**DATA TO PROCESS**:
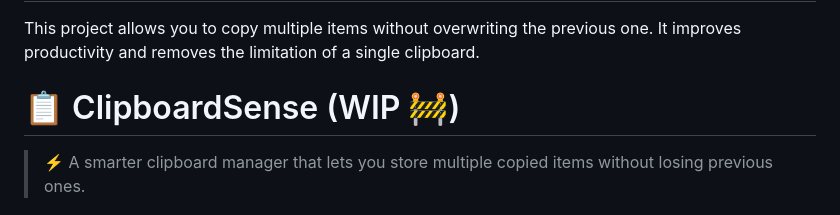
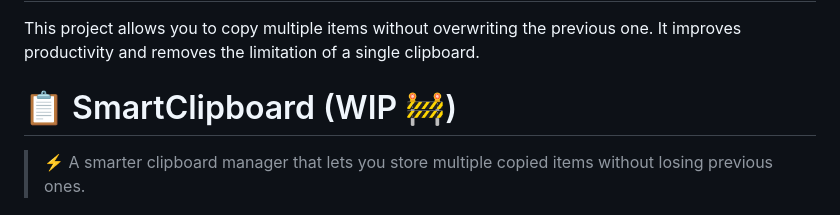
Before and after one commit to Nuxhi/SmartClipboard-IA, a Markdown page: README.md, the part around the change. GitHub-like rendering.

Commit message:
Rename ClipboardSense to SmartClipboard in README

```diff
--- a/README.md
+++ b/README.md
@@ -1,7 +1,7 @@
 # SmartClipboard-IA
 This project allows you to copy multiple items without overwriting the previous one. It improves productivity and removes the limitation of a single clipboard.
 
-# 📋 ClipboardSense (WIP 🚧)
+# 📋 SmartClipboard (WIP 🚧)
 
 > ⚡ A smarter clipboard manager that lets you store multiple copied items without losing previous ones.
 
```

**TASK TO CARRY OUT**: Leave out the pictures and copy everything else in the records word for word.

**ANSWER BOX**:
Before and after one commit to Nuxhi/SmartClipboard-IA, a Markdown page: README.md, the part around the change. GitHub-like rendering.

Commit message:
Rename ClipboardSense to SmartClipboard in README

```diff
--- a/README.md
+++ b/README.md
@@ -1,7 +1,7 @@
 # SmartClipboard-IA
 This project allows you to copy multiple items without overwriting the previous one. It improves productivity and removes the limitation of a single clipboard.
 
-# 📋 ClipboardSense (WIP 🚧)
+# 📋 SmartClipboard (WIP 🚧)
 
 > ⚡ A smarter clipboard manager that lets you store multiple copied items without losing previous ones.
 
```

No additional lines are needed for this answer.